The Hanna Basin is a small yet anomalously deep (9,144 m; 30,000 ft) intermontaine Laramide-style basin, approximately 64 km (40 mi) east-west and 40 km (25 mi) north-south. The basin is bounded to the north by the Shirley and Seminoe mountains, to the east by Simpson Ridge, to the south by the Medicine Bow Mountains and Park Range, and to the west by the Rawlins Uplift.

The structural development of the Hanna Basin occurred in multiple stages. The Hanna Basin was first isolated from the Greater Green River Basin by the uplift of the Shirley and Granite mountains during the early Paleocene, followed by middle-Paleocene growth of the Sweetwater Uplift. The Medicine Bow Mountains and Rawlins Uplift occurred during the late Paleocene. The Cambrian- through Jurassic-age sedimentary strata that accumulated before the structural development of the Hanna Basin are less than 762 m (2,500 ft) thick.

During the Laramide orogeny, the Hanna Basin was isolated from the surrounding basins and became a closed drainage. This structural configuration resulted in a thick succession of Upper Cretaceous to Lower Paleogene fluvial and lacustrine sedimentary deposits. These fluvial and lacustrine strata account for the bulk of the strata in the basin center, and can be up to 5,791 m (19,000 ft) thick.

Haystack Mountains
Haystack Mountains Formation dipping northeast into the Hanna Basin, Haystack Mountains. [Credit: WSGS]

Production
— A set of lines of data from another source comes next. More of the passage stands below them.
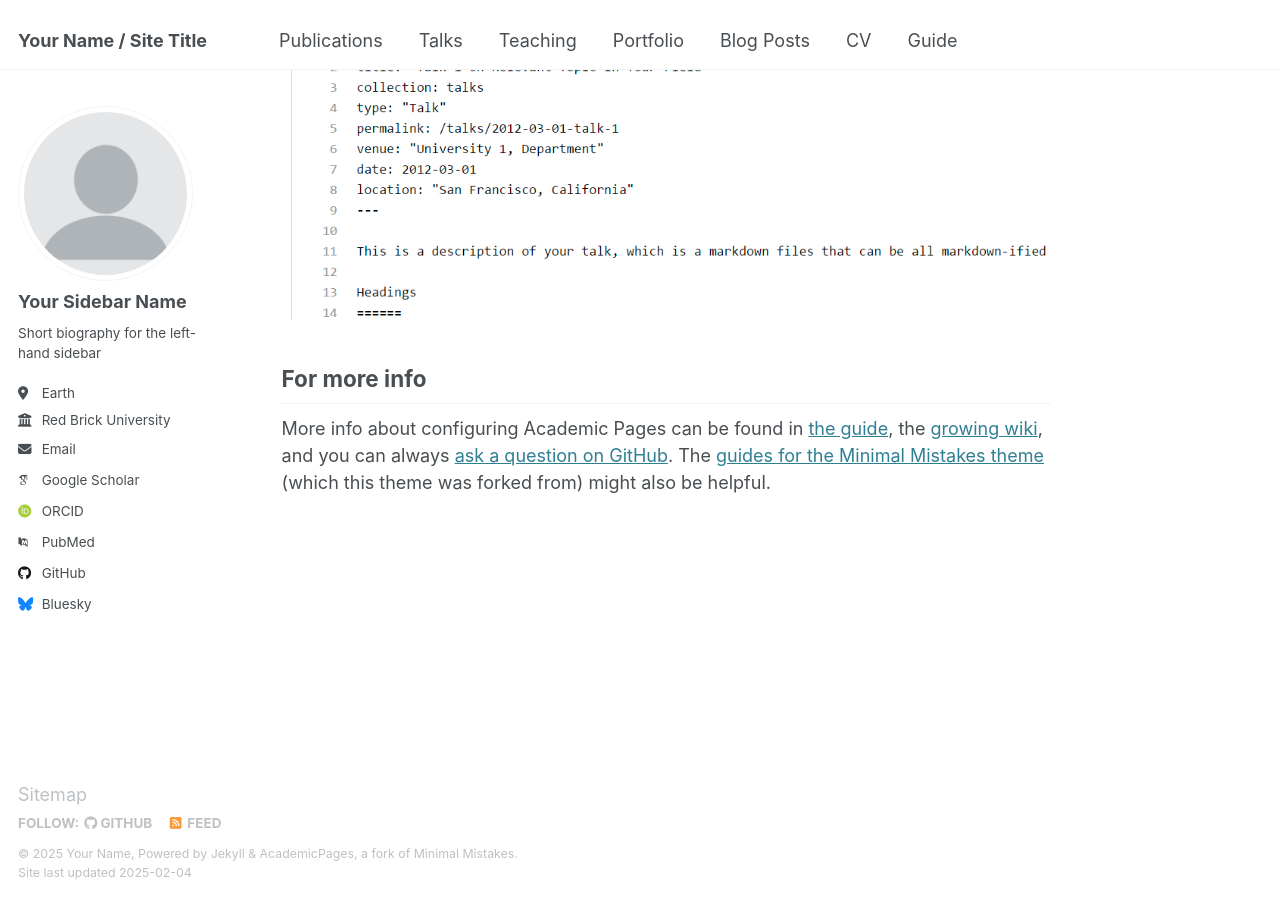
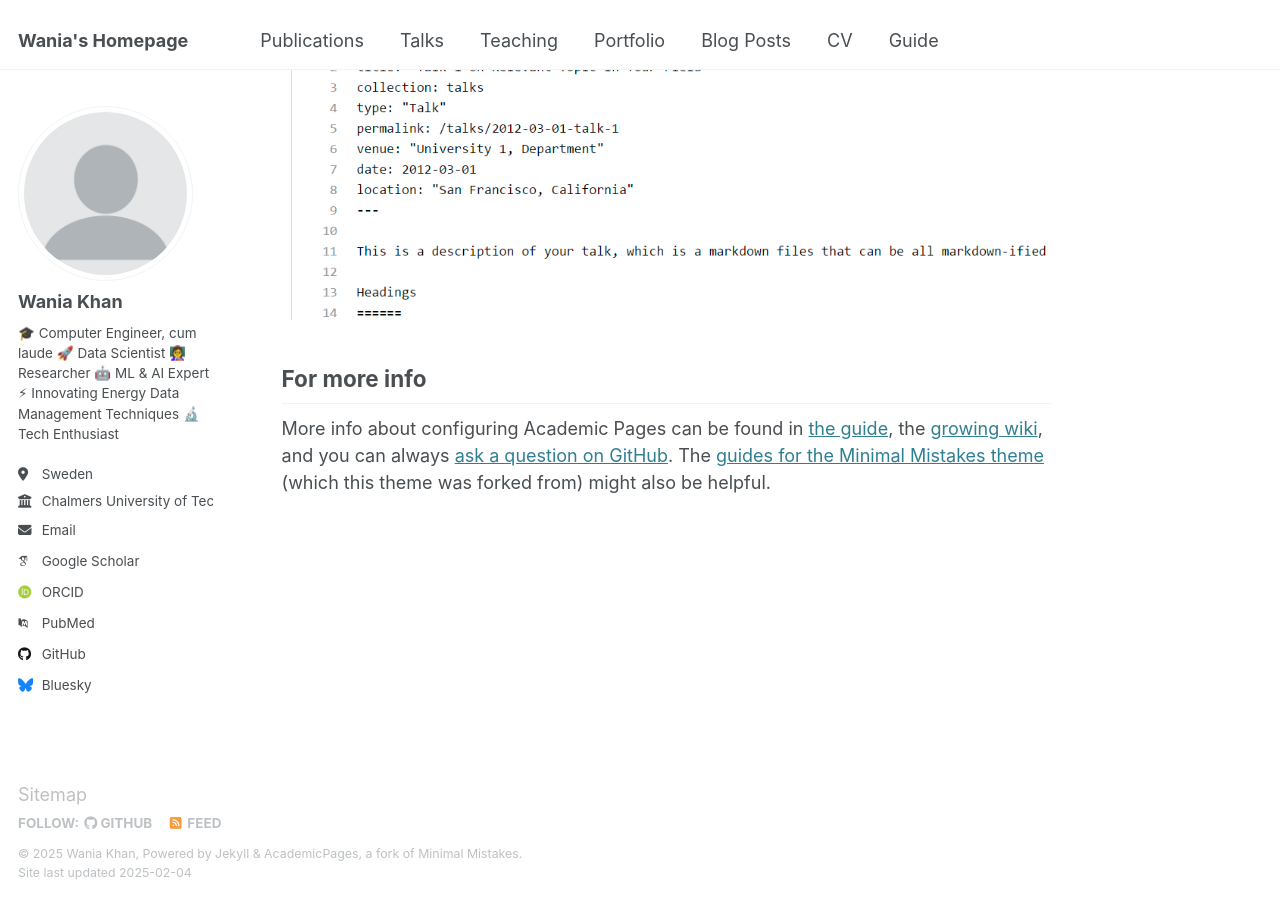
Before and after one commit to WaniaKhance/WaniaKhan-Profile, a Jekyll site: the page built from _pages/about.md, in a window 1280 px wide and 900 px high, scrolled down 2642 px. Built offline with Jekyll 4.4.1, drawn with Linux system fonts in a browser that asks for light colours; some web fonts are replaced.

Commit message:
Update _config.yml

```diff
--- a/_config.yml
+++ b/_config.yml
@@ -8,12 +8,14 @@
 
 # Basic Site Settings
 locale                   : "en-US"
-site_theme               : "default"
-title                    : "Your Name / Site Title"
+title                    : "Wania's Homepage"
 title_separator          : "-"
-name                     : &name "Your Name"
-description              : &description "personal description"
-url                      : https://academicpages.github.io # the base hostname & protocol for your site e.g. "https://[your GitHub username].github.io"
+name                     : &name "Wania Khan"
+description              : &description "🎓 Computer Engineer, cum laude 🚀 Data Scientist
+👩‍🏫 Researcher   🤖 ML & AI Expert
+⚡ Innovating Energy Data Management Techniques
+🔬 Tech Enthusiast "
+url                      : https://WaniaKhance.github.io/WaniaKhan-Profile/ # the base hostname & protocol for your site e.g. "https://[your GitHub username].github.io"
 baseurl                  : "" # the subpath of your site, e.g. "/blog"
 repository               : "academicpages/academicpages.github.io"
 
@@ -23,19 +25,22 @@ repository               : "academicpages/academicpages.github.io"
 author:
   # Biographic information
   avatar           : "profile.png"
-  name             : "Your Sidebar Name"
+  name             : "Wania Khan"
   pronouns         : # example: "she/her"
-  bio              : "Short biography for the left-hand sidebar"
-  location         : "Earth"
-  employer         : "Red Brick University"
+  bio              : "🎓 Computer Engineer, cum laude 🚀 Data Scientist
+👩‍🏫 Researcher   🤖 ML & AI Expert
+⚡ Innovating Energy Data Management Techniques
+🔬 Tech Enthusiast"
+  location         : "Sweden"
+  employer         : "Chalmers University of Technology"
   uri              : # URL
-  email            : "none@example.org"
+  email            : "waniakhance@gmail.com"
 
   # Academic websites
   arxiv            : # URL - Update with the correct link to your profile
-  googlescholar    : "https://scholar.google.com/citations?user=PS_CX0AAAAAJ"
+  googlescholar    : "https://scholar.google.com/citations?user=bhi_MKMAAAAJ&hl=en&authuser=1"
   impactstory      : # URL
-  orcid            : "http://orcid.org/yourorcidurl"
+  orcid            : "https://orcid.org/0000-0001-7770-3888?lang=en"
   semantic         : # URL
   pubmed           : "https://www.ncbi.nlm.nih.gov/pubmed/?term=john+snow"
   researchgate     : # URL
@@ -45,7 +50,7 @@ author:
   bitbucket        : # Username - Update with your username on the site
   codepen          : # Username
   dribbble         : # Username
-  github           : "academicpages"
+  github           : "WaniaKhance"
   kaggle           : # Username
   stackoverflow    : # User number or user number and name (i.e., use "1" or "1/jeff-atwood")
 
```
Conventional oil and gas exploration occurred in the Hanna Basin throughout the 20th century. There are currently 25 named fields in the Hanna Basin, 13 of which are abandoned or shut-in (WSGS oil and gas map). The basin’s most productive oil field, Big Medicine Bow field, has produced from the Frontier Formation, Muddy Sandstone, Cloverly (Dakota) Formation, Morrison Formation, Sundance Formation, and Tensleep Sandstone (WOGCC, 2024). The most productive gas field, Separation Flats field, produced from the Muddy Sandstone but is no longer active. The Hanna Basin has not been extensively explored for undiscovered petroleum accumulations, and there are potential conventional and unconventional undiscovered accumulations (Dyman and Condon, 2007).

Coal mining has been active in the Hanna Basin since 1868 (Flores and others, 1999). Mines operated at the town site of Carbon until 1900, when mining operations moved to the town of Hanna after the railroad was rerouted. Most of the coal extraction in the Hanna as well as Carbon basins (which is separated from the Hanna Basin by the northeast- southwest-trending Saddleback Hills anticline) has been from the Hanna coal field (Pierce, 1996). Coal is primarily mined from the Upper Cretaceous and Paleocene Ferris Formation, as well as the Paleocene Hanna Formation.

Dyman and Condon (2005) define the Hanna-Mesaverde coalbed gas total petroleum system in the Hanna Basin, as including portions of the Mesaverde (Almond), Medicine Bow, Ferris, and Hanna formations. Two coalbed natural gas (CBNG) pilot projects in the basin, established by 2005, have produced very little gas from this petroleum system. The Seminoe Road CBNG pilot project contained 16 wells that produced 1,400 cubic feet of gas per day; the Hanna Draw CBNG pilot project had nine wells that averaged less than 1,000 cubic feet of gas per day (Dyman and Condon, 2005).

Tensleep Sandstone
Tensleep Sandstone, Goose Egg Formation, and Chugwater Formation (foreground), on the flanks of the Seminoe Mountains. [Credit: W.A. Sullivan]

Future Development

Because of the anomalous structure of the Hanna Basin relative to other Laramide basins (that is, it is a small but very deep basin), exploration targets are limited to the flanks of the basin— the basin center is considered too deep for most exploration. There has been very little exploration in the basin over the past few decades, mostly limited to CBNG projects. No drilling projects on federal lands have been proposed in the Hanna Basin.

References

Contact:

Rachel Toner, rachel.toner@wyo.gov

Derek Lichtner, derek.lichtner1@wyo.gov